Chinese local police arrested 13 people at the small P2P (Peer-to-Peer) lender esudai.com in the city of Huizhou yesterday.
Founded in 2010, esudai.com recorded total transaction value of over RMB7 billion (US$1.07 billion) with 330,000 investors lending out their personal savings via the online portal.
The founders and managers at the company allegedly kept some of those funds for themselves. They are also claimed to have masqueraded as regular users and posted fake borrowing requests.
The news of the online lending scam is nothing extraordinary in a country where a total of 1,598 P2P lenders and fintech operators have failed or disappeared.
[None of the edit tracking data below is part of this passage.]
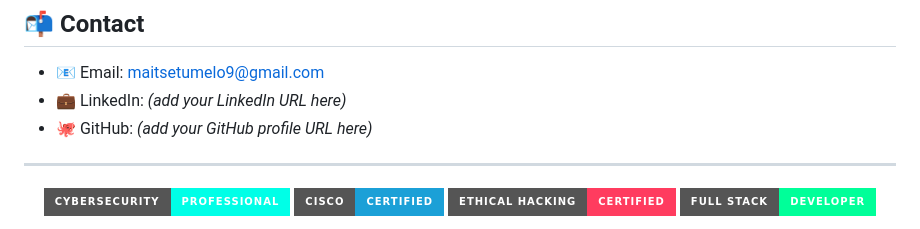
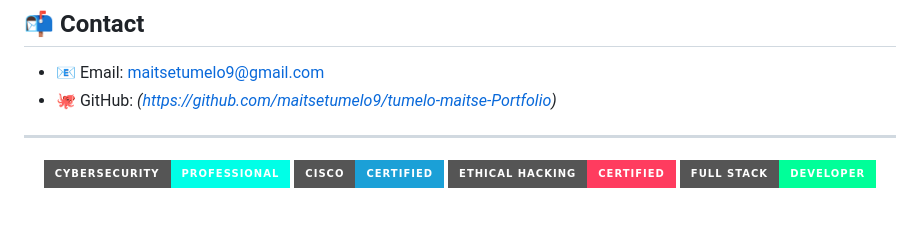
Before and after one commit to maitsetumelo9/tumelo-maitse-Portfolio, a Markdown page: README.md, the part around one of its changes. GitHub-like rendering; badges without logos.

Commit message:
Fix links in README for live site and GitHub
Updated live site link and GitHub profile URL in README.

```diff
--- a/README.md
+++ b/README.md
@@ -85,8 +85,7 @@ open index.html
 ## 📬 Contact
 
 - 📧 Email: [maitsetumelo9@gmail.com](mailto:maitsetumelo9@gmail.com)
-- 💼 LinkedIn: *(add your LinkedIn URL here)*
-- 🐙 GitHub: *(add your GitHub profile URL here)*
+- 🐙 GitHub: *(https://github.com/maitsetumelo9/tumelo-maitse-Portfolio)*
 
 ---
 
```
Also changed, not shown: other parts of README.md (+1 -1 lines).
The majority of those used similar tactics to cheat small lenders before the website owners disappeared with bulky suitcases.
The difference for esudai.com is that the owners were caught before they could make their escape.
An Industry In Decline
Plagued by fraud and other uncertainties, the number of newly created P2P lending platforms in China has declined at a rate of over 50% in April, compared to a growth rate of nearly 80% back in May 2015.
But the rapid growth rate in the past has led to an overall expansion of the aggregate number of P2P lending platforms, which ballooned to around 4,000 last month from over 2,000 a year ago, according to Wangdai Zhijia, a Chinese P2P industry statistics tracker.
Aggregate financial transaction value declined for the first time in January, after last year’s fast growth, before rebounding in March. Average interest rates offered by these P2P platforms also declined to around 11% from nearly 15% just 11 months ago.
In contrast, the total number of troubled P2P lenders has steadily climbed over the past year, with a very volatile growth or decline rate.
A Closer Look At Esudai.Com
The website of esudai.com, which can still be accessed today, looked fishy with just a few clicks.
The management team members were listed, but most of them did not offer any details of their prior work experience, including company names and job titles.
The chief executive and chairman Jian Huixing, for example, was described as “having worked in the lending industry for five years,” without offering any specifics on his finance background.
The same goes for the president, chief risk officer, and chief financial officer of the company.
There is no mention of risk control anywhere. The company has no credible partners. In fact, it lists no partners at all. The product-related webpage is a mess.
Anyone who can read should see the obvious red flags and be very cautious about clicking that button marked “I want to lend.”
So, why do people still take the bait? Greed is one explanation. Official interest rates have declined to 1.55% for five-year fixed deposits. On Alibaba Group Holdings Ltd.’s savings account platform Yu’e Bao, rates have shrank to under 3% from above 5% a couple of years ago.
Lack of judgement and financial knowledge may also be to blame. Most users are mom and pop investors. The P2P lenders attract users by word-of-month, and people get in under the influence of a herd mentality.
Lastly, the investors are betting on government rescues. Perhaps they wouldn’t be thinking in the terms of “too-big-to-fail,” as more sophisticated investors do when they put money into big institution’s wealth management products, they somehow believe that the government will get their back.
After all, the government fears instability, so these lenders take advantage of the soft landing inherent in the system.
Failing that, they can still recoup some of their investments by raiding the offices and personal wealth of the P2P lenders, as in the case of Anhui province-based Ezubao.
People flooded into the offices of the failed P2P lender’s offices and grabbed whatever they could. Nobody checked if these people were real investors or just passersby who arrived for the looting.
Well, some of them may have lost money, but others may have gained a few hundred RMB.
(Credit: All charts and images are from Wangdai Zhijia.)